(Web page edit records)
┌──

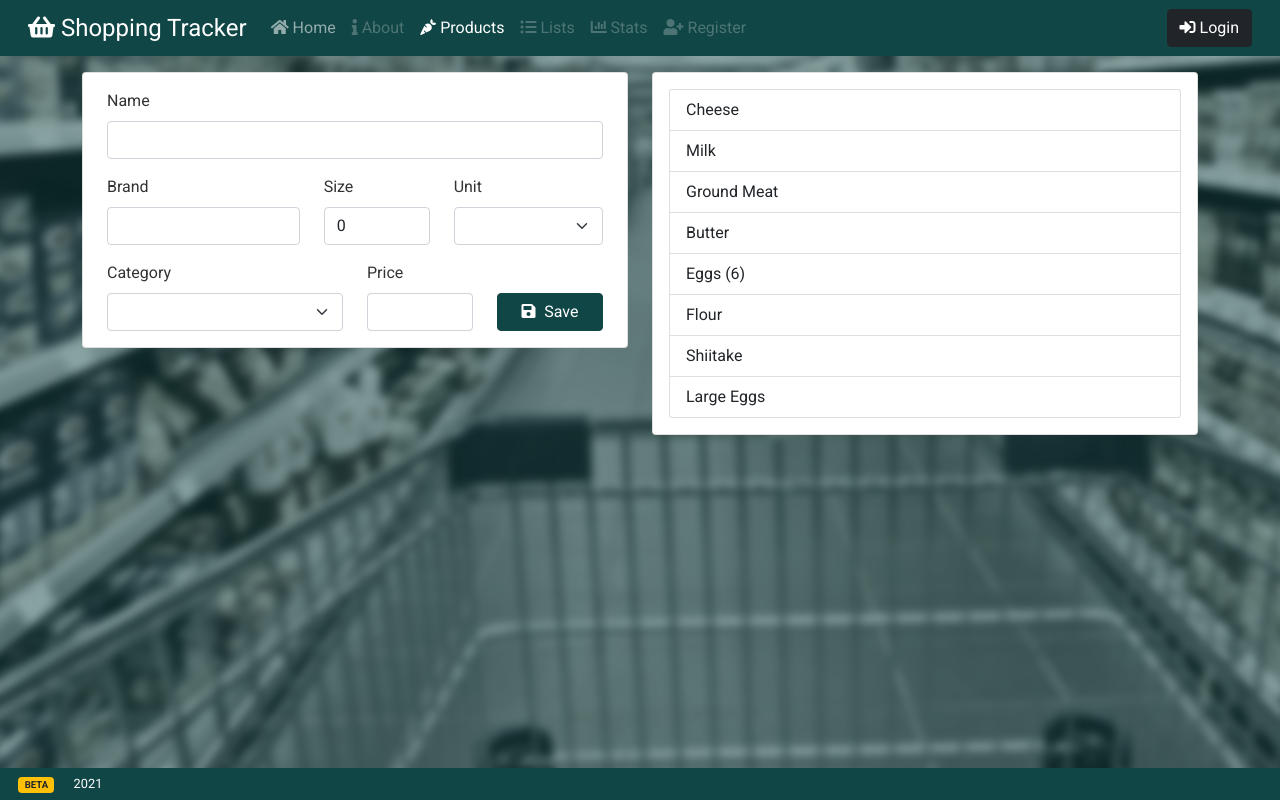
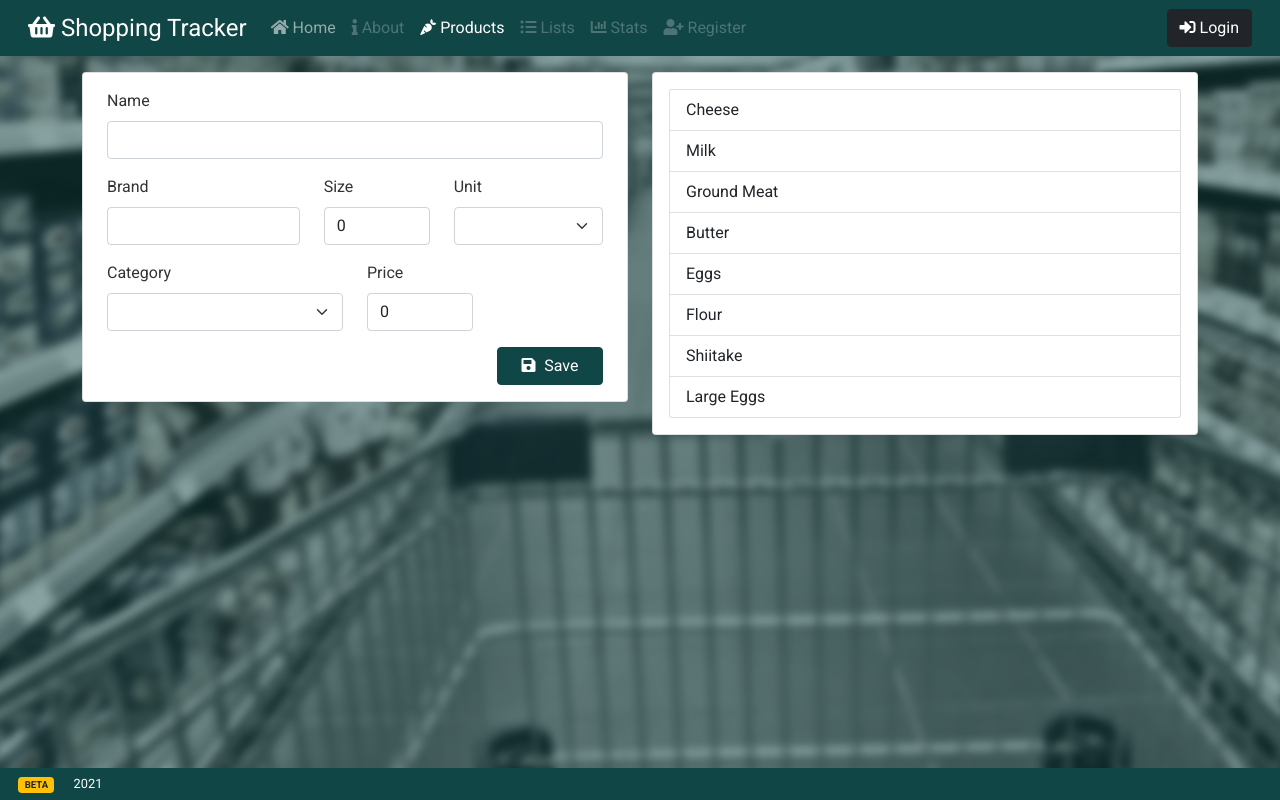
Before and after one commit to jeanrmarques/shopping-list, a Vue app: page /products in a window 1280 px wide. Built offline with nearby package versions, Linux system fonts and the light colour scheme; data requests are answered from the project's data file.

Commit message:
Add / Edit Product

```diff
--- a/db.json
+++ b/db.json
@@ -22,19 +22,28 @@
       "id": "7865",
       "name": "Butter",
       "brand": null,
-      "category": 2
+      "category": "8",
+      "price": "2.4",
+      "unit": "g",
+      "quantity": "200"
     },
     {
       "id": "768970980",
-      "name": "Eggs (6)",
+      "name": "Eggs",
       "brand": null,
-      "category": 2
+      "category": "8",
+      "quantity": "6",
+      "unit": "Un",
+      "price": ".79"
     },
     {
       "id": "121434",
       "name": "Flour",
-      "brand": null,
-      "category": 2
+      "brand": "Ya",
+      "category": "3",
+      "unit": "Kg",
+      "quantity": "2",
+      "price": "2.45"
     },
     {
       "name": "Shiitake",
@@ -42,8 +51,8 @@
       "category": "14",
       "quantity": "100",
       "unit": "g",
-      "price": 0,
-      "id": "Qr2H3PQ"
+      "id": "Qr2H3PQ",
+      "price": "5.5"
     },
     {
       "name": "Large Eggs",
--- a/src/backendService.js
+++ b/src/backendService.js
@@ -4,10 +4,10 @@ import axios from "axios";
 const url = "http://localhost:3000/";
 // const url = "http://192.168.100.15:3000/";
 
-const user_url = url + "users";
-const product_url = url + "products";
-const list_url = url + "lists";
-const item_url = url + "items";
+const user_url = url + "users/";
+const product_url = url + "products/";
+const list_url = url + "lists/";
+const item_url = url + "items/";
 
 class UserService {
   // Add User
@@ -68,10 +68,9 @@ class ProductService {
   static updateProduct(product) {
     console.log("updateProduct API");
     console.log(product);
+    let put_url = product_url + product.id;
 
-    return axios.put(product_url, {
-      product,
-    });
+    return axios.put(put_url, product);
   }
 
   // Delete Product
--- a/src/components/AddProduct.vue
+++ b/src/components/AddProduct.vue
@@ -8,6 +8,7 @@
         </div>
       </div>
       <div class="row mb-3">
+        <input v-model="product.id" type="hidden" />
         <div class="col-5">
           <label class="form-label">Brand</label>
           <input v-model="product.brand" type="text" class="form-control" />
@@ -67,15 +68,24 @@
         <div class="col-3">
           <label class="form-label">Price</label>
           <input
-            v-model="product.currentPrice"
+            v-model="product.price"
             type="number"
             min="0"
             class="form-control"
             step=".01"
           />
         </div>
+      </div>
+      <div class="row mt-3">
+        <div class="col-6">
+
+        </div>
         <div class="col-3">
-          <label class="form-label">&nbsp;</label><br />
+          <a v-if="product.id" @click="reset" class="w-100 btn btn-primary"
+            ><i class="fas fa-save"></i> Cancel</a
+          >
+        </div>
+        <div class="col-3">
           <a @click="save" class="w-100 btn btn-primary"
             ><i class="fas fa-save"></i> Save</a
           >
@@ -90,22 +100,34 @@ import { mapActions } from "vuex";
 
 export default {
   name: "addProduct",
+  props: {
+    editing: {
+      type: Object,
+    },
+  },
+  watch: {
+    editing: function () {
+      this.product = JSON.parse(JSON.stringify(this.editing));
+    },
+  },
   data() {
     return {
-      product: {
-        name: "",
-        brand: "",
-        category: "",
-        quantity: 0,
-        unit: null,
-        price: 0,
-      },
+      product: JSON.parse(JSON.stringify(this.editing)),
     };
   },
   methods: {
-    ...mapActions(["addProduct", "addNewProduct"]),
+    ...mapActions(["addProduct", "addNewProduct", "updateProduct"]),
     save() {
-      this.addNewProduct(this.product);
+      if (this.product.id) {
+        console.log("update");
+        this.updateProduct(this.product);
+      } else {
+        console.log("add");
+        this.addNewProduct(this.product);
+      }
+      this.reset();
+    },
+    reset() {
       this.product = {
         name: "",
         brand: "",
@@ -113,7 +135,9 @@ export default {
         quantity: 0,
         unit: null,
         price: 0,
+        id: null,
       };
+      this.$emit("savedproduct", this.product);
     },
   },
 };
--- a/src/components/ProductsListComponent.vue
+++ b/src/components/ProductsListComponent.vue
@@ -1,6 +1,11 @@
 <template>
   <ul class="list-group">
-    <li class="list-group-item" :key="index" v-for="(p, index) in getProducts">
+    <li
+      @click="$emit('editproduct', p)"
+      class="list-group-item"
+      :key="index"
+      v-for="(p, index) in getProducts"
+    >
       {{ p.name }}
     </li>
   </ul>
@@ -16,6 +21,9 @@ export default {
   },
   methods: {
     ...mapActions(["newProductInList", "addItem"]),
+    selectProduct(p) {
+      console.log(p);
+    },
   },
   computed: {
     ...mapGetters(["getProducts"]),
--- a/src/store/index.js
+++ b/src/store/index.js
@@ -123,18 +123,12 @@ export default createStore({
     },
 
     // Basic mutations
-    editProduct(
-      state,
-      {
-        product,
-        name = product.name,
-        brand = product.brand,
-        category = product.category,
-      }
-    ) {
-      product.name = name;
-      product.brand = brand;
-      product.category = category;
+    editProduct(state, product) {
+      let prod_id = product.id;
+      let objIndex = state.products.findIndex((obj) => obj.id == prod_id);
+
+      console.log(state.products[objIndex]);
+      state.products[objIndex] = product;
     },
     addProduct(state, product) {
       state.products.push(product);
@@ -251,6 +245,17 @@ export default createStore({
         return;
       }
     },
+    async updateProduct({ commit }, product) {
+      let resp;
+
+      try {
+        resp = await ProductService.updateProduct(product);
+        console.log(resp.data);
+        commit("editProduct", resp.data);
+      } catch (err) {
+        return;
+      }
+    },
     newProductInList({ commit }, { list, name, quantity, price }) {
       let id = Math.floor(Math.random() * 100000);
       let item_id = Math.floor(Math.random() * 100000);
@@ -274,15 +279,6 @@ export default createStore({
     removeProduct({ commit }, product) {
       commit("removeProduct", product);
     },
-    updateProduct({ commit }, { product, name, brand, category }) {
-      commit("editProduct", {
-        product,
-        name: name,
-        brand: brand,
-        category: category,
-      });
-    },
-
     addItem({ commit }, { list, product, quantity, price }) {
       let id = Math.floor(Math.random() * 100000);
       let item = {
--- a/src/views/Products.vue
+++ b/src/views/Products.vue
@@ -4,12 +4,15 @@
       <div class="row align-items-start justify-content-center">
         <div class="col-lg-6">
           <div class="card">
-            <AddProduct />
+            <AddProduct
+              v-on:savedproduct="editing = $event"
+              v-bind:editing="editing"
+            />
           </div>
         </div>
         <div class="col-lg-6">
           <div class="card">
-            <ProductsListComponent />
+            <ProductsListComponent v-on:editproduct="editing = $event" />
           </div>
         </div>
       </div>
@@ -26,7 +29,17 @@ import { mapGetters } from "vuex";
 export default {
   name: "Products",
   data() {
-    return {};
+    return {
+      editing: {
+        name: "",
+        brand: "",
+        category: "",
+        quantity: 0,
+        unit: null,
+        price: 0,
+        id: null,
+      },
+    };
   },
   components: {
     ProductsListComponent,
```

└──

Task statement: Apart from the images, the entries above must be returned without alteration.

Completed task:
Before and after one commit to jeanrmarques/shopping-list, a Vue app: page /products in a window 1280 px wide. Built offline with nearby package versions, Linux system fonts and the light colour scheme; data requests are answered from the project's data file.

Commit message:
Add / Edit Product

```diff
--- a/db.json
+++ b/db.json
@@ -22,19 +22,28 @@
       "id": "7865",
       "name": "Butter",
       "brand": null,
-      "category": 2
+      "category": "8",
+      "price": "2.4",
+      "unit": "g",
+      "quantity": "200"
     },
     {
       "id": "768970980",
-      "name": "Eggs (6)",
+      "name": "Eggs",
       "brand": null,
-      "category": 2
+      "category": "8",
+      "quantity": "6",
+      "unit": "Un",
+      "price": ".79"
     },
     {
       "id": "121434",
       "name": "Flour",
-      "brand": null,
-      "category": 2
+      "brand": "Ya",
+      "category": "3",
+      "unit": "Kg",
+      "quantity": "2",
+      "price": "2.45"
     },
     {
       "name": "Shiitake",
@@ -42,8 +51,8 @@
       "category": "14",
       "quantity": "100",
       "unit": "g",
-      "price": 0,
-      "id": "Qr2H3PQ"
+      "id": "Qr2H3PQ",
+      "price": "5.5"
     },
     {
       "name": "Large Eggs",
--- a/src/backendService.js
+++ b/src/backendService.js
@@ -4,10 +4,10 @@ import axios from "axios";
 const url = "http://localhost:3000/";
 // const url = "http://192.168.100.15:3000/";
 
-const user_url = url + "users";
-const product_url = url + "products";
-const list_url = url + "lists";
-const item_url = url + "items";
+const user_url = url + "users/";
+const product_url = url + "products/";
+const list_url = url + "lists/";
+const item_url = url + "items/";
 
 class UserService {
   // Add User
@@ -68,10 +68,9 @@ class ProductService {
   static updateProduct(product) {
     console.log("updateProduct API");
     console.log(product);
+    let put_url = product_url + product.id;
 
-    return axios.put(product_url, {
-      product,
-    });
+    return axios.put(put_url, product);
   }
 
   // Delete Product
--- a/src/components/AddProduct.vue
+++ b/src/components/AddProduct.vue
@@ -8,6 +8,7 @@
         </div>
       </div>
       <div class="row mb-3">
+        <input v-model="product.id" type="hidden" />
         <div class="col-5">
           <label class="form-label">Brand</label>
           <input v-model="product.brand" type="text" class="form-control" />
@@ -67,15 +68,24 @@
         <div class="col-3">
           <label class="form-label">Price</label>
           <input
-            v-model="product.currentPrice"
+            v-model="product.price"
             type="number"
             min="0"
             class="form-control"
             step=".01"
           />
         </div>
+      </div>
+      <div class="row mt-3">
+        <div class="col-6">
+
+        </div>
         <div class="col-3">
-          <label class="form-label">&nbsp;</label><br />
+          <a v-if="product.id" @click="reset" class="w-100 btn btn-primary"
+            ><i class="fas fa-save"></i> Cancel</a
+          >
+        </div>
+        <div class="col-3">
           <a @click="save" class="w-100 btn btn-primary"
             ><i class="fas fa-save"></i> Save</a
           >
@@ -90,22 +100,34 @@ import { mapActions } from "vuex";
 
 export default {
   name: "addProduct",
+  props: {
+    editing: {
+      type: Object,
+    },
+  },
+  watch: {
+    editing: function () {
+      this.product = JSON.parse(JSON.stringify(this.editing));
+    },
+  },
   data() {
     return {
-      product: {
-        name: "",
-        brand: "",
-        category: "",
-        quantity: 0,
-        unit: null,
-        price: 0,
-      },
+      product: JSON.parse(JSON.stringify(this.editing)),
     };
   },
   methods: {
-    ...mapActions(["addProduct", "addNewProduct"]),
+    ...mapActions(["addProduct", "addNewProduct", "updateProduct"]),
     save() {
-      this.addNewProduct(this.product);
+      if (this.product.id) {
+        console.log("update");
+        this.updateProduct(this.product);
+      } else {
+        console.log("add");
+        this.addNewProduct(this.product);
+      }
+      this.reset();
+    },
+    reset() {
       this.product = {
         name: "",
         brand: "",
@@ -113,7 +135,9 @@ export default {
         quantity: 0,
         unit: null,
         price: 0,
+        id: null,
       };
+      this.$emit("savedproduct", this.product);
     },
   },
 };
--- a/src/components/ProductsListComponent.vue
+++ b/src/components/ProductsListComponent.vue
@@ -1,6 +1,11 @@
 <template>
   <ul class="list-group">
-    <li class="list-group-item" :key="index" v-for="(p, index) in getProducts">
+    <li
+      @click="$emit('editproduct', p)"
+      class="list-group-item"
+      :key="index"
+      v-for="(p, index) in getProducts"
+    >
       {{ p.name }}
     </li>
   </ul>
@@ -16,6 +21,9 @@ export default {
   },
   methods: {
     ...mapActions(["newProductInList", "addItem"]),
+    selectProduct(p) {
+      console.log(p);
+    },
   },
   computed: {
     ...mapGetters(["getProducts"]),
--- a/src/store/index.js
+++ b/src/store/index.js
@@ -123,18 +123,12 @@ export default createStore({
     },
 
     // Basic mutations
-    editProduct(
-      state,
-      {
-        product,
-        name = product.name,
-        brand = product.brand,
-        category = product.category,
-      }
-    ) {
-      product.name = name;
-      product.brand = brand;
-      product.category = category;
+    editProduct(state, product) {
+      let prod_id = product.id;
+      let objIndex = state.products.findIndex((obj) => obj.id == prod_id);
+
+      console.log(state.products[objIndex]);
+      state.products[objIndex] = product;
     },
     addProduct(state, product) {
       state.products.push(product);
@@ -251,6 +245,17 @@ export default createStore({
         return;
       }
     },
+    async updateProduct({ commit }, product) {
+      let resp;
+
+      try {
+        resp = await ProductService.updateProduct(product);
+        console.log(resp.data);
+        commit("editProduct", resp.data);
+      } catch (err) {
+        return;
+      }
+    },
     newProductInList({ commit }, { list, name, quantity, price }) {
       let id = Math.floor(Math.random() * 100000);
       let item_id = Math.floor(Math.random() * 100000);
@@ -274,15 +279,6 @@ export default createStore({
     removeProduct({ commit }, product) {
       commit("removeProduct", product);
     },
-    updateProduct({ commit }, { product, name, brand, category }) {
-      commit("editProduct", {
-        product,
-        name: name,
-        brand: brand,
-        category: category,
-      });
-    },
-
     addItem({ commit }, { list, product, quantity, price }) {
       let id = Math.floor(Math.random() * 100000);
       let item = {
--- a/src/views/Products.vue
+++ b/src/views/Products.vue
@@ -4,12 +4,15 @@
       <div class="row align-items-start justify-content-center">
         <div class="col-lg-6">
           <div class="card">
-            <AddProduct />
+            <AddProduct
+              v-on:savedproduct="editing = $event"
+              v-bind:editing="editing"
+            />
           </div>
         </div>
         <div class="col-lg-6">
           <div class="card">
-            <ProductsListComponent />
+            <ProductsListComponent v-on:editproduct="editing = $event" />
           </div>
         </div>
       </div>
@@ -26,7 +29,17 @@ import { mapGetters } from "vuex";
 export default {
   name: "Products",
   data() {
-    return {};
+    return {
+      editing: {
+        name: "",
+        brand: "",
+        category: "",
+        quantity: 0,
+        unit: null,
+        price: 0,
+        id: null,
+      },
+    };
   },
   components: {
     ProductsListComponent,
```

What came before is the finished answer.